The news comes shortly after the first confirmed case from Sept. 10.
The MSDH has now reported 186 cases and four deaths across the state this year, compared to 52 cases and five deaths in 2011.
The MSDH only reports laboratory-confirmed cases to the public, with some lab verifications taking weeks to process.
Shelby resident Jewel Wells, 61, claims she is the second documented case in the county.
Wells began getting sick around Aug. 13 and knew something with her health wasn't right.
Flu-like symptoms, dizziness, vomiting and severe stomach pains required her to visit the emergency room.
"I told my husband, 'This is not normal — I'm 61-years-old — I know I'm not pregnant, so let's go to the hospital.'"
Wells said she was diagnosed with WNV while recovering in the Greenwood Leflore County Hospital, where she remained hospitalized until Sept. 1.
She had previously been tested at the North Sunflower Medical Center in Ruleville.
"I was scared, and it was tough not being mobile," said Wells. "I had a pain inside I just couldn’t get rid of. I wanted my daughter to get me out of there and take me somewhere else — it was very nerve-wracking."
Wells also said she lost nearly 60 pounds because of the virus.
"It makes you feel like your intestines are being twisted real bad. Everything you touch, you just start throwing up."
With her health now on the upside, Wells wants people to know despite the pain she experienced, the virus isn't always as scary as it's made out to be.
"People think this is a death sentence but it' not," she said. "Nobody ever speaks of people getting well.
"I was happy to see the paper report on the little girl in Cleveland going through West Nile and getting better. I know what she went through."
Wells said her recovery was accelerated because of the excellent care she received in Ruleville and Greenwood.
"I met some amazing doctors and they just didn’t give up on me."
The MSDH is currently working with city and county officials to boost mosquito control in their jurisdictions by providing map-specific information for spraying efforts.

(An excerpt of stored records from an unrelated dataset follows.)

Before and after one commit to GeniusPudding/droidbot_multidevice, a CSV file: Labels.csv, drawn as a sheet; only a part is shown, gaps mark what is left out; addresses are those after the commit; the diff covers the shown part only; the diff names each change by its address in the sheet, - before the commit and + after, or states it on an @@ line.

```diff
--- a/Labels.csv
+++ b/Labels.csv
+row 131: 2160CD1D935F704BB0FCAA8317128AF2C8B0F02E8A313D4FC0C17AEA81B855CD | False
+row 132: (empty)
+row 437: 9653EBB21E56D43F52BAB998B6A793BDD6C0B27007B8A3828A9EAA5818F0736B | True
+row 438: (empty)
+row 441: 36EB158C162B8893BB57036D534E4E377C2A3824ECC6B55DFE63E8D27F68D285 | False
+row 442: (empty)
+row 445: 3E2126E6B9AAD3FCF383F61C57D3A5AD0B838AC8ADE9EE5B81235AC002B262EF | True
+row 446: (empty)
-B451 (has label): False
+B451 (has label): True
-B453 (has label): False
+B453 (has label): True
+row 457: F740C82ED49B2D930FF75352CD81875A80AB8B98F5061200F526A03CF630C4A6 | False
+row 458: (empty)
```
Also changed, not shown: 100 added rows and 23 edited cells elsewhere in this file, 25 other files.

Peak season for WNV is July, August, and September in Mississippi but mosquito-borne illnesses can occur year-round.
Deputy State Epidemiologist Dr. Paul Byers said everyone should remain cautious of the possibility of infection.

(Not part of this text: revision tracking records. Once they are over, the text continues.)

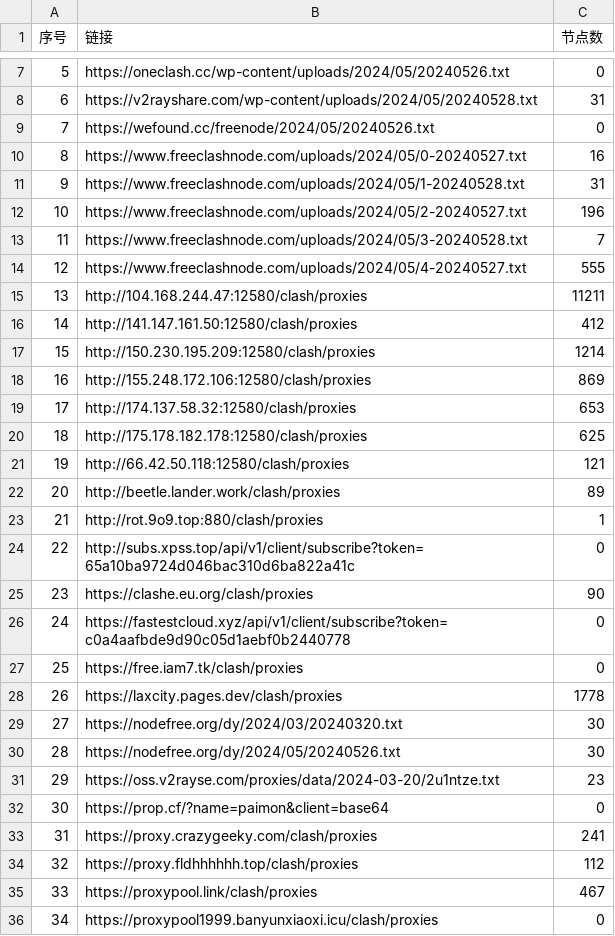
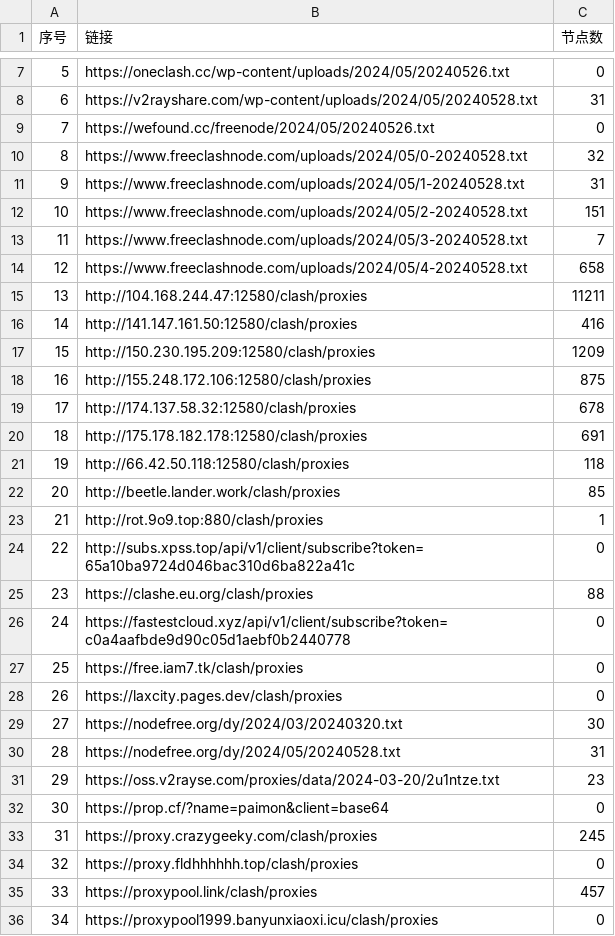
Before and after one commit to txmiaomiaowu/openitr, a CSV file: list_result.csv, drawn as a sheet; only a part is shown, gaps mark what is left out; the diff covers the shown part only.

```diff
--- a/list_result.csv
+++ b/list_result.csv
@@ -9,28 +9,28 @@
 7,https://wefound.cc/freenode/2024/05/20240526.txt,0
-8,https://www.freeclashnode.com/uploads/2024/05/0-20240527.txt,16
+8,https://www.freeclashnode.com/uploads/2024/05/0-20240528.txt,32
 9,https://www.freeclashnode.com/uploads/2024/05/1-20240528.txt,31
-10,https://www.freeclashnode.com/uploads/2024/05/2-20240527.txt,196
+10,https://www.freeclashnode.com/uploads/2024/05/2-20240528.txt,151
 11,https://www.freeclashnode.com/uploads/2024/05/3-20240528.txt,7
-12,https://www.freeclashnode.com/uploads/2024/05/4-20240527.txt,555
+12,https://www.freeclashnode.com/uploads/2024/05/4-20240528.txt,658
 13,http://104.168.244.47:12580/clash/proxies,11211
-14,http://141.147.161.50:12580/clash/proxies,412
-15,http://150.230.195.209:12580/clash/proxies,1214
-16,http://155.248.172.106:12580/clash/proxies,869
-17,http://174.137.58.32:12580/clash/proxies,653
-18,http://175.178.182.178:12580/clash/proxies,625
-19,http://66.42.50.118:12580/clash/proxies,121
-20,http://beetle.lander.work/clash/proxies,89
+14,http://141.147.161.50:12580/clash/proxies,416
+15,http://150.230.195.209:12580/clash/proxies,1209
+16,http://155.248.172.106:12580/clash/proxies,875
+17,http://174.137.58.32:12580/clash/proxies,678
+18,http://175.178.182.178:12580/clash/proxies,691
+19,http://66.42.50.118:12580/clash/proxies,118
+20,http://beetle.lander.work/clash/proxies,85
 21,http://rot.9o9.top:880/clash/proxies,1
 22,http://subs.xpss.top/api/v1/client/subscribe?token=65a10ba9724d046bac310d6ba822a41c,0
-23,https://clashe.eu.org/clash/proxies,90
+23,https://clashe.eu.org/clash/proxies,88
 24,https://fastestcloud.xyz/api/v1/client/subscribe?token=c0a4aafbde9d90c05d1aebf0b2440778,0
 25,https://free.iam7.tk/clash/proxies,0
-26,https://laxcity.pages.dev/clash/proxies,1778
+26,https://laxcity.pages.dev/clash/proxies,0
 27,https://nodefree.org/dy/2024/03/20240320.txt,30
-28,https://nodefree.org/dy/2024/05/20240526.txt,30
+28,https://nodefree.org/dy/2024/05/20240528.txt,31
 29,https://oss.v2rayse.com/proxies/data/2024-03-20/2u1ntze.txt,23
 30,https://prop.cf/?name=paimon&client=base64,0
-31,https://proxy.crazygeeky.com/clash/proxies,241
-32,https://proxy.fldhhhhhh.top/clash/proxies,112
-33,https://proxypool.link/clash/proxies,467
+31,https://proxy.crazygeeky.com/clash/proxies,245
+32,https://proxy.fldhhhhhh.top/clash/proxies,0
+33,https://proxypool.link/clash/proxies,457
 34,https://proxypool1999.banyunxiaoxi.icu/clash/proxies,0
```
Also changed, not shown: 21 edited cells elsewhere in this file, 15 other files.
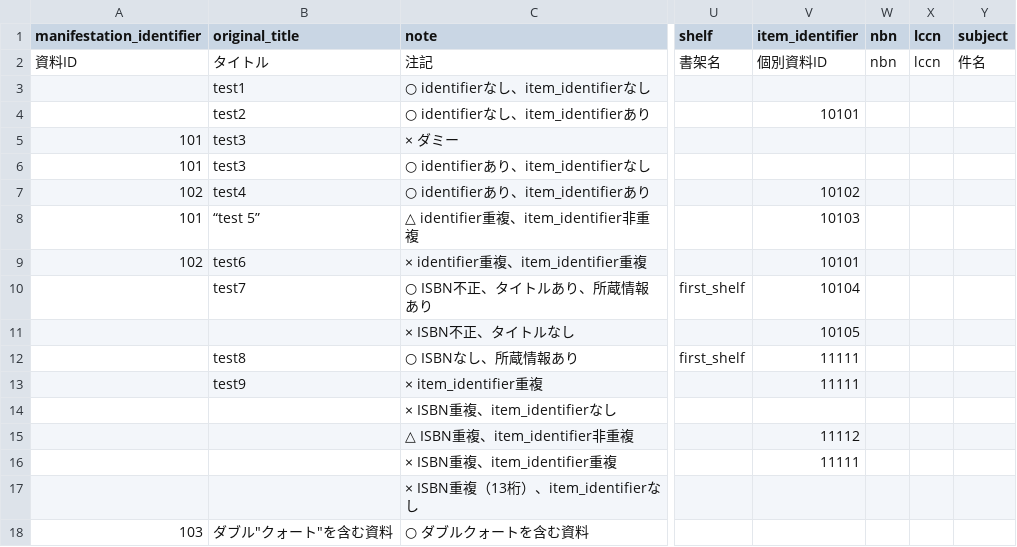
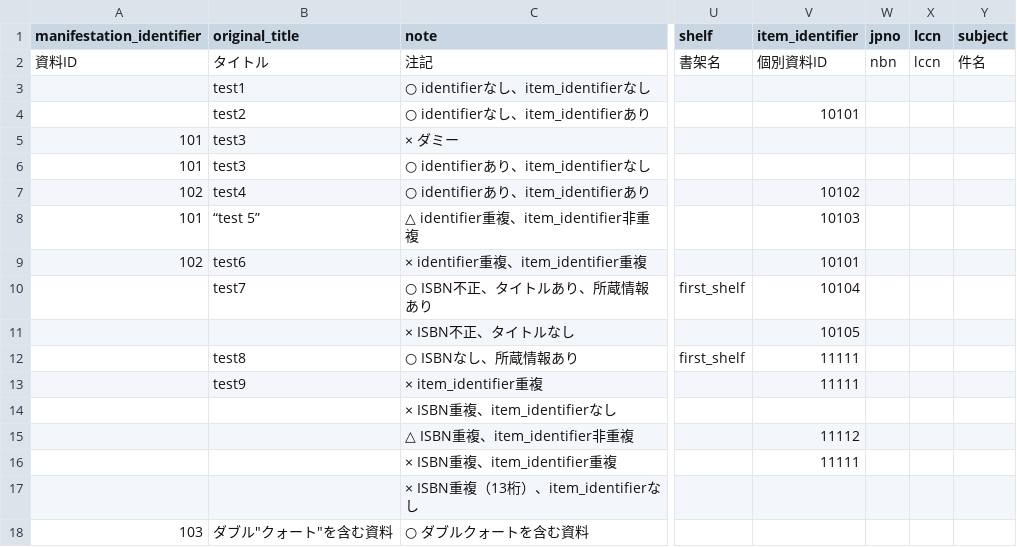
Before and after one commit to next-l/enju_biblio, a TSV file: examples/resource_import_file_sample3.tsv, drawn as a sheet; only a part is shown, gaps mark what is left out; the diff names each change by its address in the sheet, - before the commit and + after, or states it on an @@ line.

Commit message:
updated example file next-l/enju_leaf#329

```diff
--- a/examples/resource_import_file_sample3.tsv
+++ b/examples/resource_import_file_sample3.tsv
-W1: nbn
+W1: jpno
```
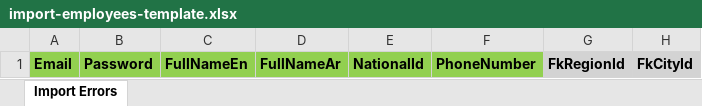
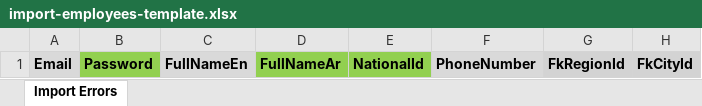
Before and after one commit to Dev3pillarstc/mujdn-frontend, an Excel workbook: public/assets/import-templates/import-employees-template.xlsx, sheet Import Errors, drawn as a sheet; only a part is shown; values as stored, in another font and other column widths than the file's, no borders; the diff names each change by its address in the sheet, - before the commit and + after, or states it on an @@ line.

Commit message:
fixing import excel issue and user validation

```diff
--- a/public/assets/import-templates/import-employees-template.xlsx (sheet Import Errors)
+++ b/public/assets/import-templates/import-employees-template.xlsx (sheet Import Errors)
-A1 fill: #92D050
+A1 fill: #D9D9D9
-C1 fill: #92D050
+C1 fill: #D9D9D9
-F1 fill: #92D050
+F1 fill: #D9D9D9
```
Also changed, not shown: 2 other files.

"Even though we're winding down to the end of September, this is still a very active time of year for us," said Byers. "This is still a time where we see a significant number of cases."
Mississippians should take appropriate precautions to reduce the risk of contracting WNV and other mosquito-borne illnesses.

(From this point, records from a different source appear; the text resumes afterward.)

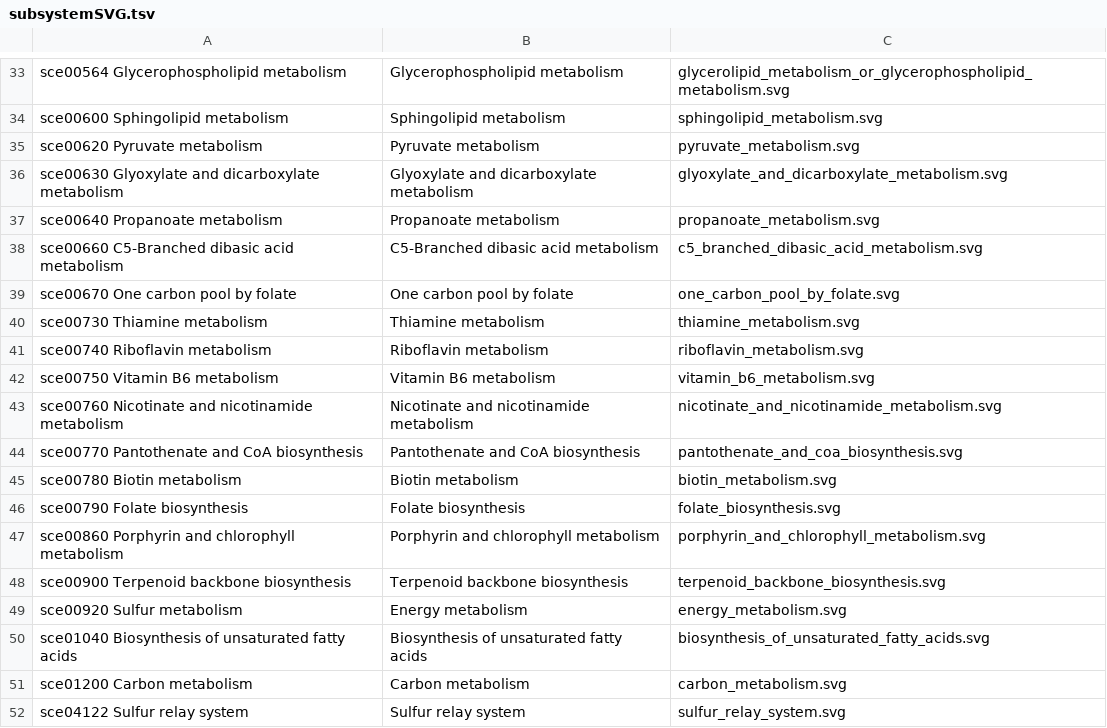
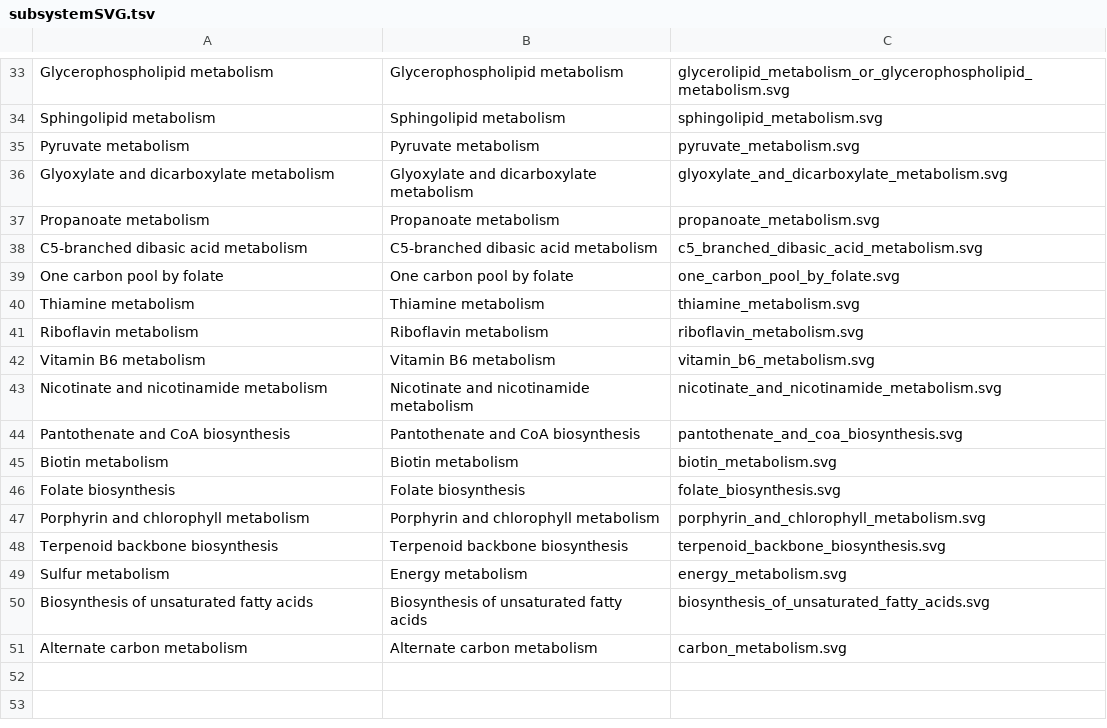
Before and after one commit to MetabolicAtlas/data-files, a TSV file: integrated-models/Yeast-GEM/subsystemSVG.tsv, drawn as a sheet; only a part is shown, gaps mark what is left out; the diff covers the shown part only; the diff names each change by its address in the sheet, - before the commit and + after, or states it on an @@ line.

```diff
--- a/integrated-models/Yeast-GEM/subsystemSVG.tsv
+++ b/integrated-models/Yeast-GEM/subsystemSVG.tsv
-A33: sce00564 Glycerophospholipid metabolism
+A33: Glycerophospholipid metabolism
-A34: sce00600 Sphingolipid metabolism
+A34: Sphingolipid metabolism
-A35: sce00620 Pyruvate metabolism
+A35: Pyruvate metabolism
-A36: sce00630 Glyoxylate and dicarboxylate metabolism
+A36: Glyoxylate and dicarboxylate metabolism
-A37: sce00640 Propanoate metabolism
+A37: Propanoate metabolism
-A38: sce00660 C5-Branched dibasic acid metabolism
+A38: C5-branched dibasic acid metabolism
-B38: C5-Branched dibasic acid metabolism
+B38: C5-branched dibasic acid metabolism
-A39: sce00670 One carbon pool by folate
+A39: One carbon pool by folate
-A40: sce00730 Thiamine metabolism
+A40: Thiamine metabolism
-A41: sce00740 Riboflavin metabolism
+A41: Riboflavin metabolism
-A42: sce00750 Vitamin B6 metabolism
+A42: Vitamin B6 metabolism
-A43: sce00760 Nicotinate and nicotinamide metabolism
+A43: Nicotinate and nicotinamide metabolism
-A44: sce00770 Pantothenate and CoA biosynthesis
+A44: Pantothenate and CoA biosynthesis
-A45: sce00780 Biotin metabolism
+A45: Biotin metabolism
-A46: sce00790 Folate biosynthesis
+A46: Folate biosynthesis
-A47: sce00860 Porphyrin and chlorophyll metabolism
+A47: Porphyrin and chlorophyll metabolism
-A48: sce00900 Terpenoid backbone biosynthesis
+A48: Terpenoid backbone biosynthesis
-A49: sce00920 Sulfur metabolism
+A49: Sulfur metabolism
-A50: sce01040 Biosynthesis of unsaturated fatty acids
+A50: Biosynthesis of unsaturated fatty acids
-A51: sce01200 Carbon metabolism
+A51: Alternate carbon metabolism
-B51: Carbon metabolism
+B51: Alternate carbon metabolism
-row 52: sce04122 Sulfur relay system | Sulfur relay system | sulfur_relay_system.svg
```
Also changed, not shown: 32 edited cells elsewhere in this file, 3 other files.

These precautions include: remove sources of standing water, especially after rainfall; install or repair screens on windows and doors; and if you will be in mosquito-prone areas, wear protective clothing (such as long-sleeved shirts and pants) during peak times from dusk until dawn, and use repellents containing DEET, or Environmental Protection Agency registered repellents for use on human skin.
For more information on WNV and other mosquito-borne illnesses, a checklist to reduce the mosquito population in and around homes, and recommended mosquito repellents, visit the MSDH website at www.HealthyMS.com/westnile.